*Exercise brief:*
Find all lines below containing the string "list" and return them.

*** The records ***

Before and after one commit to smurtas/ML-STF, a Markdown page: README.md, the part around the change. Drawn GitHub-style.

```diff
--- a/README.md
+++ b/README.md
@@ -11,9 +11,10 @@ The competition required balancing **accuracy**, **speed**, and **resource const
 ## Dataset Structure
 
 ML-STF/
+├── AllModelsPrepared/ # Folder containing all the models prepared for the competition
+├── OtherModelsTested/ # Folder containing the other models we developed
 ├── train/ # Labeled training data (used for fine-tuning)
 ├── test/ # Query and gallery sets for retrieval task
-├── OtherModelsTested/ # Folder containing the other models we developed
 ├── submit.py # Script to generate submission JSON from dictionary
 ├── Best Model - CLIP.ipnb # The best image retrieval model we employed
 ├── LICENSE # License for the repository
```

*** End of The records ***
*** The records ***

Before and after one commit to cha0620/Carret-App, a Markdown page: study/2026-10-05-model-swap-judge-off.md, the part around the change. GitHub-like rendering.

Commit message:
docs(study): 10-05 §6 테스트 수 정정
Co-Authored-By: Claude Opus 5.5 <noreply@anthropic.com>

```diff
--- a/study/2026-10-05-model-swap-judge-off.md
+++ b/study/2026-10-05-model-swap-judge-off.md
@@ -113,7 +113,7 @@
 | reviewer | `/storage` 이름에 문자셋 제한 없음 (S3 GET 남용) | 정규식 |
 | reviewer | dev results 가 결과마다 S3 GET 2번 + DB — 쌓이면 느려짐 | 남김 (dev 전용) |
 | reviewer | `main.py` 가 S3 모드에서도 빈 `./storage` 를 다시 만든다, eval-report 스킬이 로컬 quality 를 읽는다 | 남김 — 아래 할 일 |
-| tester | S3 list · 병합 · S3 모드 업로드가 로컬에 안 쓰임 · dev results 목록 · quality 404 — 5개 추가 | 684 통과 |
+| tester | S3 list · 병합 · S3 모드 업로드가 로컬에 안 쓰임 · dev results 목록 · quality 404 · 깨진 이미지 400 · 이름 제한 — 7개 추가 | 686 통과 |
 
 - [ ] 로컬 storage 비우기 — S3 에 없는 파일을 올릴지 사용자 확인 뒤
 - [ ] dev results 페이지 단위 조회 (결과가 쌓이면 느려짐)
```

*** End of The records ***

*Reply to the exercise:*
-| tester | S3 list · 병합 · S3 모드 업로드가 로컬에 안 쓰임 · dev results 목록 · quality 404 — 5개 추가 | 684 통과 |
+| tester | S3 list · 병합 · S3 모드 업로드가 로컬에 안 쓰임 · dev results 목록 · quality 404 · 깨진 이미지 400 · 이름 제한 — 7개 추가 | 686 통과 |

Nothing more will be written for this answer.